In chapter 15 of Mark, the crowd has a choice to make. Jesus has been arrested and taken to Pontius Pilate, the Roman prefect. Pilate finds no harm in this obscure rabbi, and offers the people a chance to save Him. Amazingly, they choose to save Barabbas, a notorious criminal! How could this be? I would never do that, would you?
Unfortunately, if I’m honest, I do it every day, and so do you. When we use His name carelessly, or hear others do so without objecting, haven’t we denied who He is? When we choose the practical, worldly solution to a problem instead of trusting the Word of God, haven’t we chosen Barabbas? When we ignore that homeless person on the street, walking by him without a thought for his condition, haven’t we failed to show compassion for Christ? When we chose to follow religious leaders who are not godly, aren’t we part of that crowd that condemned Him? When peer pressure leads us to run after more and more material goods when we could be contributing to the church, aren’t we as bad as those who yelled, “Crucify Him?”
I would say that we are.
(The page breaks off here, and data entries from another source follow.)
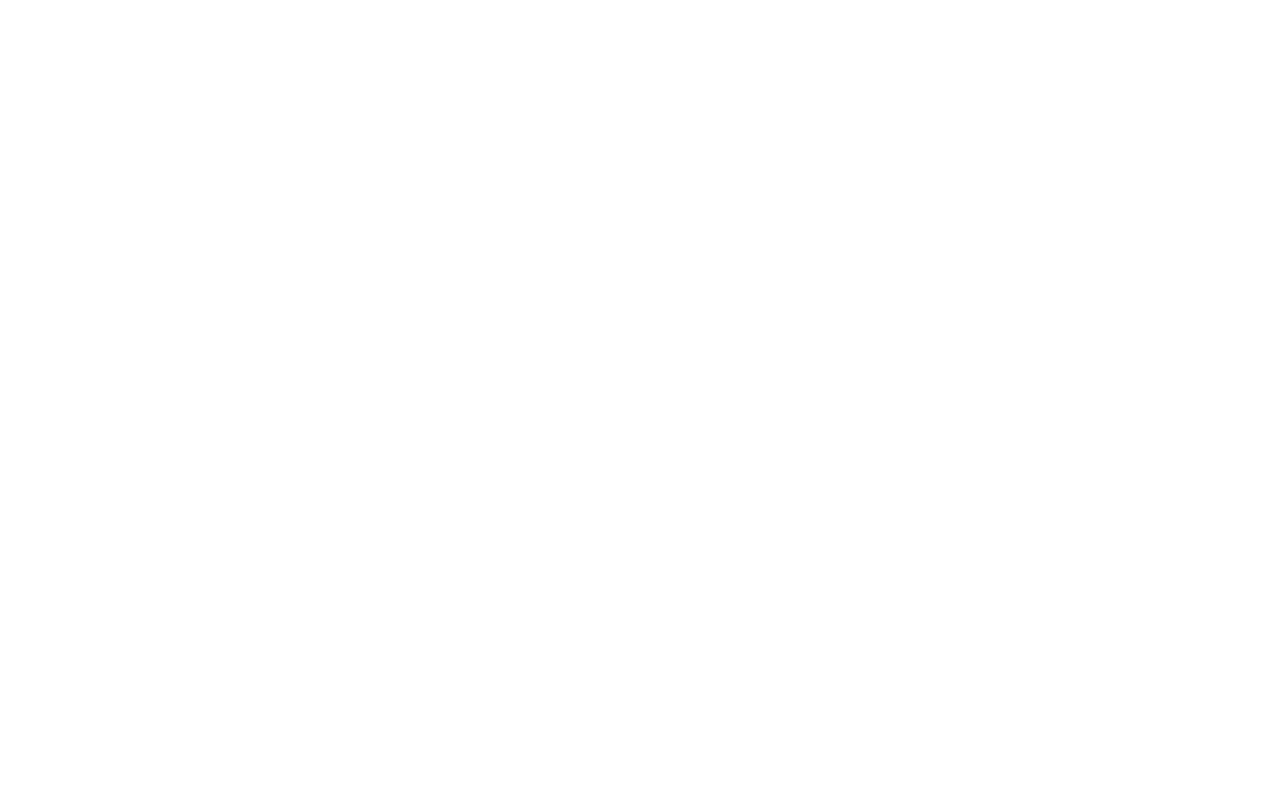
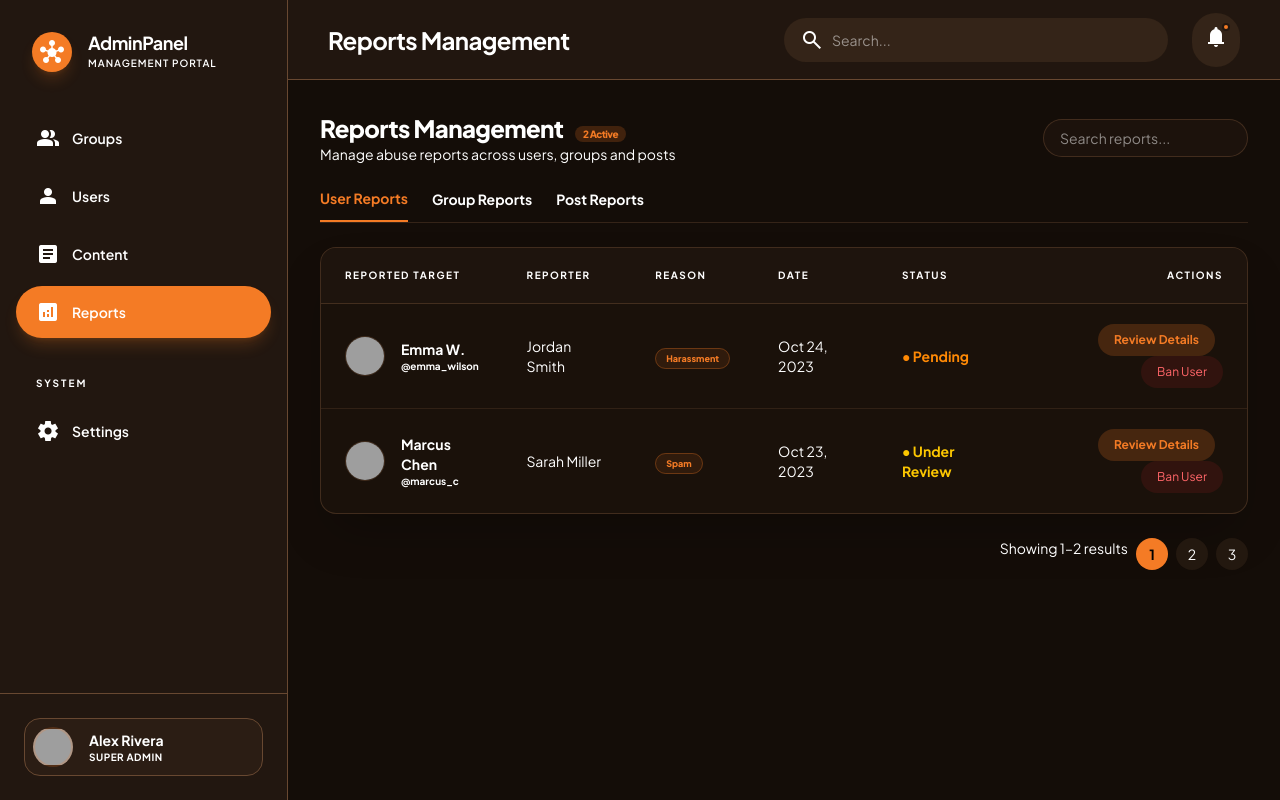
Before and after one commit to khanhnkq/connectCG, a React (Vite) app: page /admin-website/reports in a window 1280 px wide. Before the commit this address had no page. Built offline with nearby package versions, Linux system fonts and the light colour scheme; grey boxes are pictures that could not be loaded.

Commit message:
report-manager

```diff
--- a/src/App.jsx
+++ b/src/App.jsx
@@ -18,6 +18,7 @@
 import AdminGroupsManager from "./pages/admin-website/AdminGroupsManager.jsx";
 import AdminMembersManager from "./pages/admin-website/AdminMembersManager.jsx";
 import MainFeedManager from "./pages/admin-website/MainFeedManager.jsx";
+import AdminReportsManager from "./pages/admin-website/AdminReportsManager.jsx";
 
 function App() {
   return (
@@ -41,6 +42,7 @@
         <Route path="/admin-website/groups" element={<AdminGroupsManager />} />
         <Route path="/admin-website/members" element={<AdminMembersManager />} />
         <Route path="/admin-website/contents" element={<MainFeedManager />} />
+        <Route path="/admin-website/reports" element={<AdminReportsManager />} />
       </Routes>
     </>
   );
--- a/src/components/layout-admin/Sidebar.jsx
+++ b/src/components/layout-admin/Sidebar.jsx
@@ -7,7 +7,7 @@
     { name: "Groups", icon: "group", path: "/admin-website/groups" },
     { name: "Users", icon: "person", path: "/admin-website/members" },
     { name: "Content", icon: "article", path: "/admin-website/contents" },
-    { name: "Reports", icon: "analytics", path: "#" },
+    { name: "Reports", icon: "analytics", path: "/admin-website/reports" },
   ];
 
   const systemItems = [
--- /dev/null
+++ b/src/pages/admin-website/AdminReportsManager.jsx
@@ -0,0 +1,215 @@
+import React, { useState } from "react";
+import AdminLayout from "../../components/layout-admin/AdminLayout";
+
+const TABS = {
+  USER: "User Reports",
+  GROUP: "Group Reports",
+  POST: "Post Reports",
+};
+
+const AdminReportsManagement = () => {
+  const [activeTab, setActiveTab] = useState("USER");
+
+  // 🔒 FIX CỨNG DATA TẠM THỜI
+  const reports = [
+    {
+      id: 1,
+      type: "USER",
+      target: {
+        name: "Emma W.",
+        subtitle: "@emma_wilson",
+        avatar: "https://i.pravatar.cc/100?u=emma",
+      },
+      reporter: "Jordan Smith",
+      reason: "Harassment",
+      date: "Oct 24, 2023",
+      status: "Pending",
+    },
+    {
+      id: 2,
+      type: "USER",
+      target: {
+        name: "Marcus Chen",
+        subtitle: "@marcus_c",
+        avatar: "https://i.pravatar.cc/100?u=marcus",
+      },
+      reporter: "Sarah Miller",
+      reason: "Spam",
+      date: "Oct 23, 2023",
+      status: "Under Review",
+    },
+    {
+      id: 3,
+      type: "GROUP",
+      target: {
+        name: "Night Owls Club",
+        subtitle: "Late night social group",
+        avatar:
+          "https://ui-avatars.com/api/?name=Night+Owls&background=2b1a0f&color=fff",
+      },
+      reporter: "Mike Thompson",
+      reason: "Inappropriate Content",
+      date: "Oct 22, 2023",
+      status: "Pending",
+    },
+    {
+      id: 4,
+      type: "POST",
+      target: {
+        name: "Post #P-1024",
+        subtitle: "Spam / quảng cáo link",
+        avatar:
+          "https://ui-avatars.com/api/?name=Post&background=3b2a1a&color=fff",
+      },
+      reporter: "David Lee",
+      reason: "Spam",
+      date: "Oct 22, 2023",
+      status: "Resolved",
+    },
+  ];
+
+  const filteredReports = reports.filter(r => r.type === activeTab);
+
+  const statusColor = {
+    Pending: "text-orange-400",
+    "Under Review": "text-yellow-400",
+    Resolved: "text-green-400",
+  };
+
+  return (
+    <AdminLayout
+      title="Reports Management"
+      activeTab="Reports"
+      brandName="AdminPanel"
+    >
+      <div className="p-8 space-y-6">
+
+        {/* HEADER */}
+        <div className="flex items-center justify-between">
+          <div>
+            <h2 className="text-2xl font-black text-white tracking-tight">
+              Reports Management{" "}
+              <span className="ml-2 px-2 py-0.5 text-[10px] rounded-full bg-primary/20 text-primary">
+                {filteredReports.length} Active
+              </span>
+            </h2>
+            <p className="text-text-muted text-sm">
+              Manage abuse reports across users, groups and posts
+            </p>
+          </div>
+
+          <input
+            placeholder="Search reports..."
+            className="bg-background-dark/60 border border-border-dark/50 rounded-xl px-4 py-2 text-sm text-white outline-none focus:border-primary"
+          />
+        </div>
+
+        {/* TABS */}
+        <div className="flex gap-6 border-b border-border-dark/40">
+          {Object.entries(TABS).map(([key, label]) => (
+            <button
+              key={key}
+              onClick={() => setActiveTab(key)}
+              className={`pb-3 text-sm font-bold transition-all ${
+                activeTab === key
+                  ? "text-primary border-b-2 border-primary"
+                  : "text-text-muted hover:text-white"
+              }`}
+            >
+              {label}
+            </button>
+          ))}
+        </div>
+
+        {/* TABLE */}
+        <div className="bg-surface-dark/20 rounded-2xl border border-border-dark/50 overflow-hidden shadow-2xl">
+          <table className="w-full text-left">
+            <thead className="bg-background-dark/60 border-b border-border-dark/50 text-[10px] uppercase font-black text-text-muted tracking-[0.15em]">
+              <tr>
+                <th className="px-6 py-5">Reported Target</th>
+                <th className="px-6 py-5">Reporter</th>
+                <th className="px-6 py-5">Reason</th>
+                <th className="px-6 py-5">Date</th>
+                <th className="px-6 py-5">Status</th>
+                <th className="px-6 py-5 text-right">Actions</th>
+              </tr>
+            </thead>
+
+            <tbody className="divide-y divide-border-dark/30 text-sm">
+              {filteredReports.map(r => (
+                <tr key={r.id} className="hover:bg-surface-dark/40">
+                  <td className="px-6 py-5">
+                    <div className="flex items-center gap-4">
+                      <img
+                        src={r.target.avatar}
+                        className="w-10 h-10 rounded-full border border-border-dark/50"
+                        alt=""
+                      />
+                      <div>
+                        <p className="font-bold">{r.target.name}</p>
+                        <p className="text-[10px] text-text-muted font-bold">
+                          {r.target.subtitle}
+                        </p>
+                      </div>
+                    </div>
+                  </td>
+
+                  <td className="px-6 py-5">{r.reporter}</td>
+
+                  <td className="px-6 py-5">
+                    <span className="px-2.5 py-1 text-[9px] font-black rounded-lg bg-primary/10 text-primary border border-primary/30">
+                      {r.reason}
+                    </span>
+                  </td>
+
+                  <td className="px-6 py-5 text-text-muted">{r.date}</td>
+
+                  <td className="px-6 py-5">
+                    <span className={`font-bold ${statusColor[r.status]}`}>
+                      ● {r.status}
+                    </span>
+                  </td>
+
+                  <td className="px-6 py-5 text-right space-x-2">
+                    <button className="px-4 py-2 text-xs font-bold rounded-full bg-primary/20 text-primary hover:bg-primary/30">
+                      Review Details
+                    </button>
+
+                    {activeTab === "USER" && (
+                      <button className="px-4 py-2 text-xs rounded-full bg-red-500/10 text-red-400">
+                        Ban User
+                      </button>
+                    )}
+
+                    {activeTab === "GROUP" && (
+                      <button className="px-4 py-2 text-xs rounded-full bg-orange-500/10 text-orange-400">
+                        Disable Group
+                      </button>
+                    )}
+
+                    {activeTab === "POST" && (
+                      <button className="px-4 py-2 text-xs rounded-full bg-yellow-500/10 text-yellow-400">
+                        Remove Post
+                      </button>
+                    )}
+                  </td>
+                </tr>
+              ))}
+            </tbody>
+          </table>
+        </div>
+
+        {/* PAGINATION */}
+        <div className="flex justify-end gap-2 text-sm text-text-muted">
+          <span>Showing 1–{filteredReports.length} results</span>
+          <button className="w-8 h-8 rounded-full bg-primary text-black font-bold">1</button>
+          <button className="w-8 h-8 rounded-full bg-surface-dark/50">2</button>
+          <button className="w-8 h-8 rounded-full bg-surface-dark/50">3</button>
+        </div>
+
+      </div>
+    </AdminLayout>
+  );
+};
+
+export default AdminReportsManagement;
```
Also changed, not shown: 1 other file (tests, documents, lock files or other folders).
We all sin and it is our sin that made it necessary for Jesus to die.
“Everyone who sins breaks the law; in fact, sin is lawlessness. But you know that he appeared so that he might take away our sins. And in him is no sin.” 1 John 3:4-5
For more on the book of Mark see these posts:
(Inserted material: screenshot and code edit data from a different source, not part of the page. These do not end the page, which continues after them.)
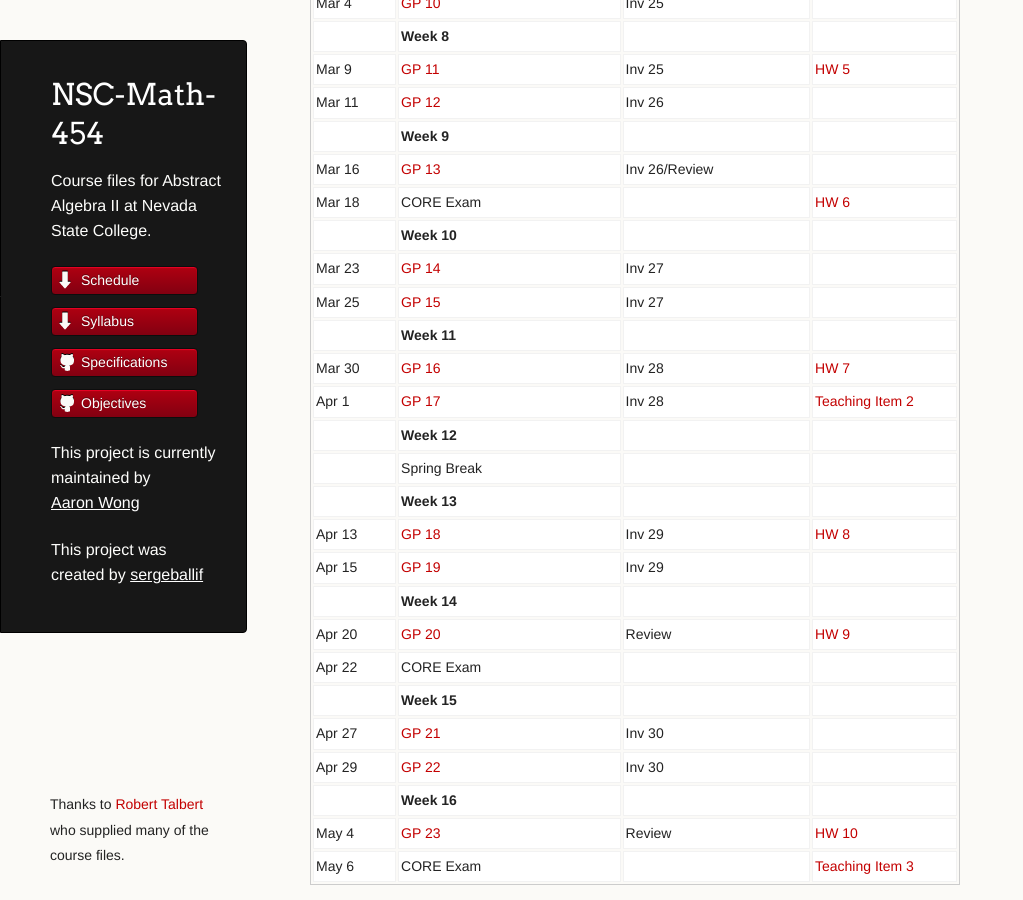
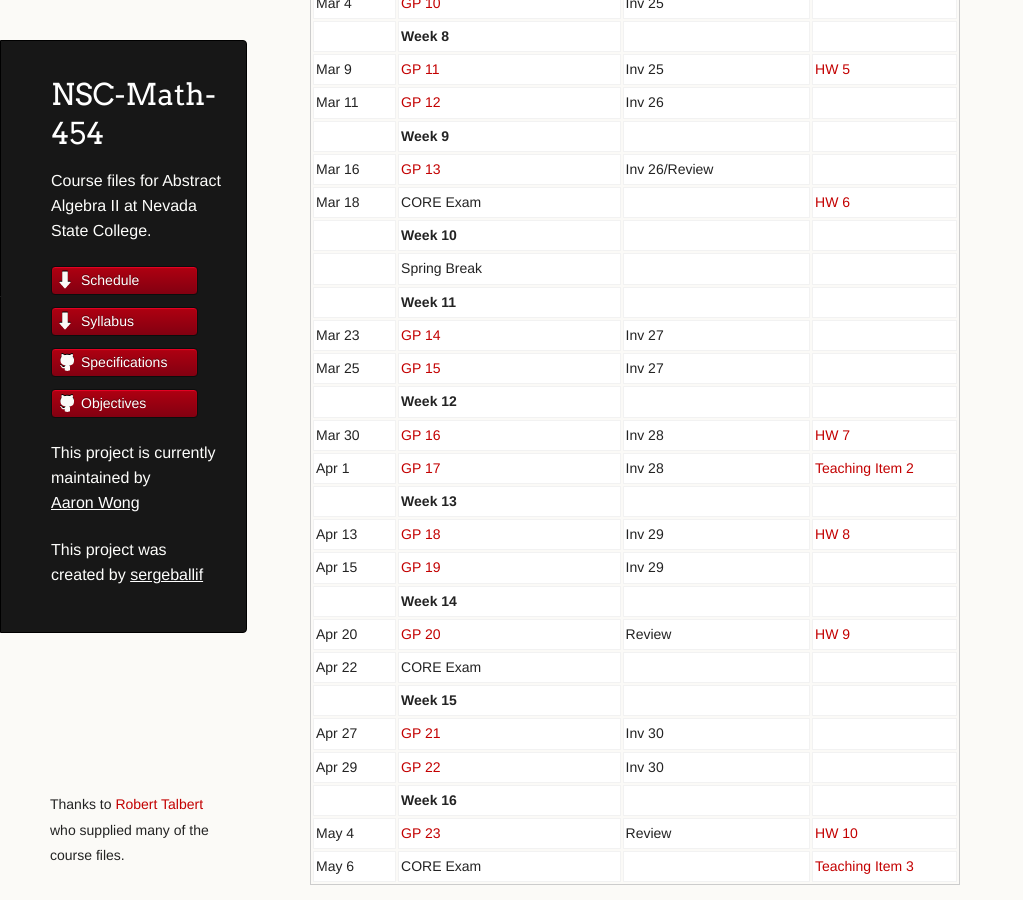
Before and after one commit to AaronWongNSC/MATH-454, a Jekyll site: the page built from index.md, in a window 1280 px wide and 900 px high, scrolled down 670 px. Shown: the whole window, without its empty margins (0-1023 px from the left). Built offline with Jekyll 4.4.1, drawn with Linux system fonts in a browser that asks for light colours.

```diff
--- a/index.md
+++ b/index.md
@@ -38,13 +38,13 @@ published: true
 | Mar 16  	| [GP 13](/NSC-Math-454/GP13.html) 	| Inv 26/Review  	|                       	|
 | Mar 18 	| CORE Exam                        	|               	|    [HW 6](http://www.overleaf.com/docs?snip_uri=https://raw.githubusercontent.com/sergeballif/NSC-Math-454/gh-pages/homework/Math454HW6.tex&splash=none)
 |        	| **Week 10**                      	|
+|        	| Spring Break                     	|
+|        	| **Week 11**                      	|
 | Mar 23 	| [GP 14](/NSC-Math-454/GP14.html) 	| Inv 27
 | Mar 25 	| [GP 15](/NSC-Math-454/GP15.html) 	| Inv 27
-|        	| **Week 11**                      	|
+|        	| **Week 12**                      	|
 | Mar 30 	| [GP 16](/NSC-Math-454/GP16.html) 	| Inv 28        	| [HW 7](http://www.overleaf.com/docs?snip_uri=https://raw.githubusercontent.com/sergeballif/NSC-Math-454/gh-pages/homework/Math454HW7.tex&splash=none)                       	|
 | Apr 1 	| [GP 17](/NSC-Math-454/GP17.html) 	| Inv 28        	| [Teaching Item 2](/NSC-Math-454/homework/Math453TeachingItem2.pdf)                                                                                                          	|
-|        	| **Week 12**                      	|
-|        	| Spring Break                     	|
 |        	| **Week 13**                      	|
 | Apr 13  	| [GP 18](/NSC-Math-454/GP18.html) 	| Inv 29        	| [HW 8](http://www.overleaf.com/docs?snip_uri=https://raw.githubusercontent.com/sergeballif/NSC-Math-454/gh-pages/homework/Math454HW8.tex&splash=none)                       	|
 | Apr 15  	| [GP 19](/NSC-Math-454/GP19.html) 	| Inv 29
```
,You Are Not Swayed by Appearances
No One is Good Except God Alone
This is a quote from my devotional by Theophilus Parsons (1797-1882) who was a Harvard law professor. It is important to note that for Lutherans, our choices do not affect our salvation, but they do advance our sanctification.
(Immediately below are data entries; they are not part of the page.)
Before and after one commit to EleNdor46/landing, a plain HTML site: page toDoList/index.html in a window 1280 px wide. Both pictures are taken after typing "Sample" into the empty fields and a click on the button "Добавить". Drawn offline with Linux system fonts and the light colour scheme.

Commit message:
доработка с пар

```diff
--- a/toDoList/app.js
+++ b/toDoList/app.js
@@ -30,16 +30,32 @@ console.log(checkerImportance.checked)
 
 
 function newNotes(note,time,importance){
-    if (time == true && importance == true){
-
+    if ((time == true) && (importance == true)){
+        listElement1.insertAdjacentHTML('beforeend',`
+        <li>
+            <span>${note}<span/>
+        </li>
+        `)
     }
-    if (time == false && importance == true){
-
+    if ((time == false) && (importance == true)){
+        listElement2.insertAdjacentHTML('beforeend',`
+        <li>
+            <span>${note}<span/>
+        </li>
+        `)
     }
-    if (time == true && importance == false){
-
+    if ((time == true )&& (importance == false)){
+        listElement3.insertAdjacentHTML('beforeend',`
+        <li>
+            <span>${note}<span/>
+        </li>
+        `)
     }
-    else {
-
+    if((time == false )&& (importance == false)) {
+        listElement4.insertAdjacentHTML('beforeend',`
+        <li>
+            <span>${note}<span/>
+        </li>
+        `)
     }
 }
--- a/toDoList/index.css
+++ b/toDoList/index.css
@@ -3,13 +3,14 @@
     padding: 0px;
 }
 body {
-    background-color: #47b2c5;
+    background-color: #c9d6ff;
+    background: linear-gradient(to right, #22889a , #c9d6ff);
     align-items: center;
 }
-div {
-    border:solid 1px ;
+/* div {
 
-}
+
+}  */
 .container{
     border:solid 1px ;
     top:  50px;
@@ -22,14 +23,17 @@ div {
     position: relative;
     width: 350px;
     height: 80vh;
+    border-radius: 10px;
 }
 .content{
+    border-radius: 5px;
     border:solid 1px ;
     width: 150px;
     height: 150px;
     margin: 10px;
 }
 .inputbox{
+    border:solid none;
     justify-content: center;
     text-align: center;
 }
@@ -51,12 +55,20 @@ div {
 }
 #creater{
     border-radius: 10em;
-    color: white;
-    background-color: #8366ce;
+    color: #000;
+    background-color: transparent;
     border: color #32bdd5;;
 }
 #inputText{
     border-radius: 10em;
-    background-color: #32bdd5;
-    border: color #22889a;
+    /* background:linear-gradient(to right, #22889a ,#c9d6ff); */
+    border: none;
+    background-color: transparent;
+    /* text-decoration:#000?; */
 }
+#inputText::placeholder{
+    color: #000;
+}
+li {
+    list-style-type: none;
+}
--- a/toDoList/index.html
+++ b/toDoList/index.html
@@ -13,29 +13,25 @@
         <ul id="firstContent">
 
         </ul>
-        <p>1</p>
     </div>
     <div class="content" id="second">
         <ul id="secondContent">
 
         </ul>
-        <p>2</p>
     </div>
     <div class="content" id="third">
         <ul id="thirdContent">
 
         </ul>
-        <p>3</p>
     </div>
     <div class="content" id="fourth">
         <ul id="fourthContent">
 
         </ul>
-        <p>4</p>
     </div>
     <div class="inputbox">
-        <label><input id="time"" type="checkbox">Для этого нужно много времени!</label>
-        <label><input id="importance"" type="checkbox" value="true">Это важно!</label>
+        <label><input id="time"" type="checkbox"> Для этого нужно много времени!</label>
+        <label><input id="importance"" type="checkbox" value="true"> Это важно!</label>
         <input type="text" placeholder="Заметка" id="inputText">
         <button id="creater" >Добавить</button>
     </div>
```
“Barabbas and Jesus cannot both live within us. One must die. Yes, every emotion of selfishness or worldliness in every soul plays the part of Barabbas. Good influences may have prevailed for a time, and they, or perhaps motives of worldly regard, may have put Barabbas in prison, and under some restraint; but the decisive, the fatal question remains, Shall he die? Yes, he or Jesus. Nor is it only on great occasions and in fearful crises that this question comes to us. Every hour, every moment, when we resist what we must know to be the influence of our Lord, and casting that aside, give the victory, under whatever pretence or name, to that which is indeed our own Barabbas, we then do all that we are able to do to crucify our Lord afresh. Every emotion which tempts us to refuse obedience to Him, “to make insurrection,” to suppress and overcome whatever sense of right conscience gives –is not that the robber, rebel, murderer, Barabbas? We may have, indeed, imprisoned him, we may have resolved that he should die–shall we now release him from restraint, and let him go free? If we do, we know now what must happen–we know between what alternatives we choose.”